Norwegian Cruise Line is putting three of its ships back in the water after a one-year pandemic hiatus, with plans to resume sailings in the Greek islands and the Caribbean in late July and August.
Meanwhile Tuesday, Gov. Albert Bryan Jr. announced that a bipartisan team of governors from five states and Puerto Rico signed on to a letter he forwarded to CDC Director Rochelle Walensky and Dr. Marcella Nunez-Smith, the St. Thomas native serving as the chairwoman of President Biden’s COVID-19 Health Equity Task Force, asking the CDC to issue updated regulations to expedite the reopening of cruise ports in the United States.
The co-signers are Governors Pedro Pierluisi of Puerto Rico, Ralph Northam of Virginia, Larry Hogan of Maryland, John Bel Edwards of Louisiana, David Ige of Hawaii and Mike Dunleavy of Alaska.
According to a statement from Government House, Bryan asked Walensky to have the CDC issue updated guidance that will help cruise lines and ports fully resume operations and open up dialogue on how the federal government can work with states and territories to make it possible for the cruise industry to generate tourism-related dollars in the affected jurisdictions.
The cruise line expects that the limited reopenings announced Tuesday will attract many Americans, even if the ships can’t stop at U.S. ports.
The company said that all passengers and crew members will need to be fully vaccinated and tested for COVID-19 before boarding.
Norwegian on Tuesday canceled all July and August trips on 10 of its 17 ships that would normally visit Alaska, northern Europe and the Mediterranean.
The line will offer seven-day trips around the Greek Isles leaving from Athens starting in late July and sailings from Jamaica and the Dominican Republic on two other ships starting in August.
CEO Harry Sommer said Greece is the cruise line’s top European destination and he expects the Greek government to allow Americans to travel to the country as soon as May or June.
For its first Caribbean cruises, the company picked Montego Bay, Jamaica, and Punta Cana in the Dominican Republic for departures because of plentiful airline service from the United States.
Sommer predicted that more than 90% of the passengers will be Americans.
Cruising in U.S. waters is still barred by the Centers for Disease Control and Prevention, with no set date for a restart.
Norwegian’s Miami-based parent company pressed CDC Director Rochelle Walensky on Monday for permission to resume sailing in U.S. waters July 4. The company has not received a response.
“It will take them a few days to study this,” Sommer said in an interview. “If we don’t hear back in a week or so, we’ll reach out to them again.
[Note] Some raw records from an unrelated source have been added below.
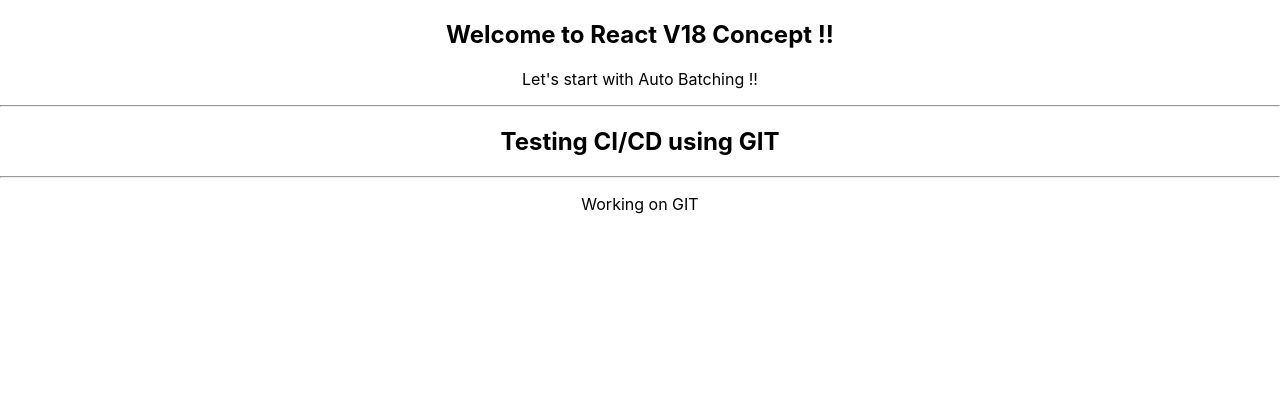
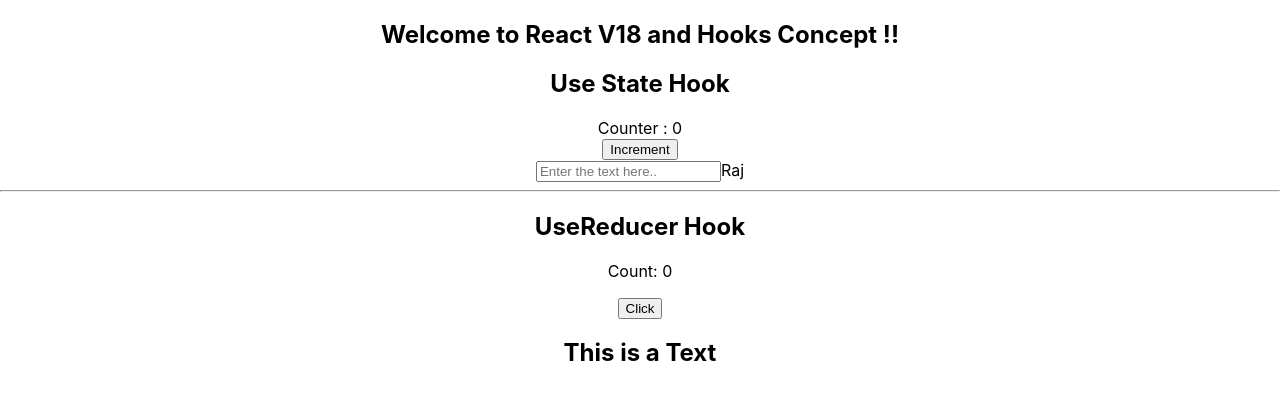
Before and after one commit to InquisitiveAboutReact/Reactv18, a React (Create React App) app in the folder reactv18/: page / in a window 1280 px wide. Shown: the top 400 px of the page. Built offline with nearby package versions, Linux system fonts and the light colour scheme.

Commit message:
added hooks concepts

```diff
--- a/reactv18/package.json
+++ b/reactv18/package.json
@@ -8,7 +8,7 @@
     "@testing-library/user-event": "^13.5.0",
     "react": "^18.2.0",
     "react-dom": "^18.2.0",
-    "react-scripts": "5.0.1",
+    "react-scripts": "^5.0.1",
     "web-vitals": "^2.1.4"
   },
   "scripts": {
--- a/reactv18/src/App.js
+++ b/reactv18/src/App.js
@@ -1,14 +1,14 @@
 import './App.css';
+import UseReducer from './Hooks/UseReducer';
+import UseState from './Hooks/UseState';
 
 function App() {
   return (
     <div className="App">
-      <h2>Welcome to React V18 Concept !!</h2>
-      <p> Let's start with Auto Batching !!</p>
-      <hr></hr>
-      <h2>Testing CI/CD using GIT</h2>
-      <hr></hr>
-      <p>Working on GIT</p>
+      <h2>Welcome to React V18 and Hooks Concept !!</h2>
+      <UseState/>
+      <hr/>
+      <UseReducer />
     </div>
   );
 }
--- /dev/null
+++ b/reactv18/src/Hooks/UseReducer.jsx
@@ -0,0 +1,40 @@
+import React , {useReducer} from 'react'
+
+const reducer = (state, action) => {
+  switch(action.type){
+    case 'INCREMENT':
+      return {
+        count:state.count+1,
+        showText:state.showText
+      }
+     case 'ToggleShowText':
+      return {
+        count:state.count,
+        showText:!state.showText
+      }
+      default:
+        return state
+  }
+
+}
+function UseReducer() {
+
+  const [state, dispatch] = useReducer(reducer,  {count:0, showText:true})
+
+  return (
+    <>
+    <h2>UseReducer Hook</h2>
+    <p>Count: {state.count}</p>
+    <button onClick={()=>{
+      dispatch({type:'INCREMENT'})
+      dispatch({type:'ToggleShowText'})
+    }}>
+      Click
+      </button>
+      {state.showText && <h2>This is a Text</h2>}
+    </>
+
+  )
+}
+
+export default UseReducer
--- /dev/null
+++ b/reactv18/src/Hooks/UseState.jsx
@@ -0,0 +1,26 @@
+import React, {useState} from 'react'
+
+export default function UseState() {
+
+    const [counter, setCounter] = useState(0);
+    const [inputValue, setInputValue] = useState('Raj');
+
+    const increment = () => {
+        setCounter(counter+1);
+    }
+
+    const onChangeText = (event) => {
+        const newValue = event.target.value;
+        setInputValue(newValue)
+    }
+  return (
+    <>
+    <h2>Use State Hook</h2>
+    <div>Counter : {counter}</div>
+    <button onClick={increment}>Increment </button>
+    <br/>
+    <input placeholder='Enter the text here..' onChange={onChangeText}/>
+        {inputValue}
+    </>
+  )
+}
```
Also changed, not shown: reactv18/src/Hooks/UseEffect.jsx (added), 1 other file (tests, documents, lock files or other folders).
We’ll be patient for now.”
Sommer said his line still hopes to launch U.S. cruises this summer, perhaps to Alaska or Hawaii or from a U.S. port to Bermuda.
“The places that we’re going to, they want us to come,” he said. “We aren’t going anywhere where the governments aren’t comfortable accepting cruise passengers.”
In his letter, Gov. Bryan said, “We know the cruise industry is poised to make a comeback. Given the central role of tourism to our local and regional economies, this would be a welcome development. This of course depends on when our ports and the cruise lines can and will be able to reopen and under what conditions.”
Bryan cited the 2018 Economic Impact Analysis, which highlights the impact the cruise industry continues to have on the global economy. In the United States, the cruise industry had an economic impact of over $52.7 billion in total contributions in 2018 and marked a notable increase of over 10% since 2016, according to Government House.
Further, the statement noted that about 13 million cruise passengers worldwide embarked from ports in the United States in 2018, and they spent a record $23.96 billion those ports — a 33% increase since 2010.
“Additionally, 2018 saw a new peak in the cruise industry’s U.S. expenditures, generating 421,711 jobs across the United States and contributing more than $23.15 billion in wages and salaries, a nearly 13% increase since 2016,” Bryan said, referencing data from the Economic Impact Analysis.